About this exercise
Search the records for the word "nobr" and copy every line in which it occurs.

Available data
>>>>>
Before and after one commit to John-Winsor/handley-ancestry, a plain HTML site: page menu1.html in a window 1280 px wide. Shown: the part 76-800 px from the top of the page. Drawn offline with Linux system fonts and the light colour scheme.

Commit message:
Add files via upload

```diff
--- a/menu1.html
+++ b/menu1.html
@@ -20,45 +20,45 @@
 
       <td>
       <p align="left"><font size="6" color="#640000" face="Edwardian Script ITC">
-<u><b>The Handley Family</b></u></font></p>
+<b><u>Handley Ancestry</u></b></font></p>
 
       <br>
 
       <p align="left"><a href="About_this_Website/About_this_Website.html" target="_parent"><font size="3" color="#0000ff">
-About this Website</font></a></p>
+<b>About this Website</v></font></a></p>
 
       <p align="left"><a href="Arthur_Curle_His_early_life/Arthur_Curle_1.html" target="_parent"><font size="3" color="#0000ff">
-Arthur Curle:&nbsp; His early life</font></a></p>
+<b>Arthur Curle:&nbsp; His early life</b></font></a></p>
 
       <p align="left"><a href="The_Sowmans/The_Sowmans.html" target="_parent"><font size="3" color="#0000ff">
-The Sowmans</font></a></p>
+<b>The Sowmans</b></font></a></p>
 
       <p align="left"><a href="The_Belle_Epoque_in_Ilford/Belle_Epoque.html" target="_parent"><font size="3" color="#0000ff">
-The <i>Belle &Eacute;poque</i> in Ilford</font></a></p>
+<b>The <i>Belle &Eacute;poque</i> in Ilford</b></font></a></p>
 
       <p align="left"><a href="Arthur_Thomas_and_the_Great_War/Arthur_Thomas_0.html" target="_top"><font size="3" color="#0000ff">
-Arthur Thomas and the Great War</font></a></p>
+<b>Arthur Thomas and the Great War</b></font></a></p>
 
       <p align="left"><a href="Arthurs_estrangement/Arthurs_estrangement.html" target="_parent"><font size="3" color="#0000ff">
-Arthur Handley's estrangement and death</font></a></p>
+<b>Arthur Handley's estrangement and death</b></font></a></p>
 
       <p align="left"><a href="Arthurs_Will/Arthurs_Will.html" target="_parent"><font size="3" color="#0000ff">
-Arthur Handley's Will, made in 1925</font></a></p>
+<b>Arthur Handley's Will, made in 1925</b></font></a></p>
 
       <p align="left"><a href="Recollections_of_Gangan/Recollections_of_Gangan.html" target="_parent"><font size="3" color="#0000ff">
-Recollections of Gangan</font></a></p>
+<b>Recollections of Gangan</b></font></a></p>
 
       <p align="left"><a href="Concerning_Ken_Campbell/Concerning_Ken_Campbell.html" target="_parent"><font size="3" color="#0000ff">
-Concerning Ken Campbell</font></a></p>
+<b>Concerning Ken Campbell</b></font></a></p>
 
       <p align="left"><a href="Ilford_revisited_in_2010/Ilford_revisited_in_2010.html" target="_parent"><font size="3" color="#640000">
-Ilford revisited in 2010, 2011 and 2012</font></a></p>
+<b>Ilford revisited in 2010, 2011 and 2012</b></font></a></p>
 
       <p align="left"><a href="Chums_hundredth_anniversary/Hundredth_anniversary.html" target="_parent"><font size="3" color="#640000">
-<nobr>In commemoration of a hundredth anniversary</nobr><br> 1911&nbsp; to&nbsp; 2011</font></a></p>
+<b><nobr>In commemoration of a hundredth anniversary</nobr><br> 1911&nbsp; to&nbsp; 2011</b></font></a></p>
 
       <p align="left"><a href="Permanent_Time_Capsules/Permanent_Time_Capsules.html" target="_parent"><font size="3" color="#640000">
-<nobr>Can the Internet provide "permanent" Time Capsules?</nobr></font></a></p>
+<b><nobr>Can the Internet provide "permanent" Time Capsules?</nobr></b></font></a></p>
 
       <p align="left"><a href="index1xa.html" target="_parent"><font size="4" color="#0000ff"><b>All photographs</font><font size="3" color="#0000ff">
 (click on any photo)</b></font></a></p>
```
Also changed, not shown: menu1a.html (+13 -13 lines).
<<<<<
Response to this task
-<nobr>In commemoration of a hundredth anniversary</nobr><br> 1911&nbsp; to&nbsp; 2011</font></a></p>
+<b><nobr>In commemoration of a hundredth anniversary</nobr><br> 1911&nbsp; to&nbsp; 2011</b></font></a></p>
-<nobr>Can the Internet provide "permanent" Time Capsules?</nobr></font></a></p>
+<b><nobr>Can the Internet provide "permanent" Time Capsules?</nobr></b></font></a></p>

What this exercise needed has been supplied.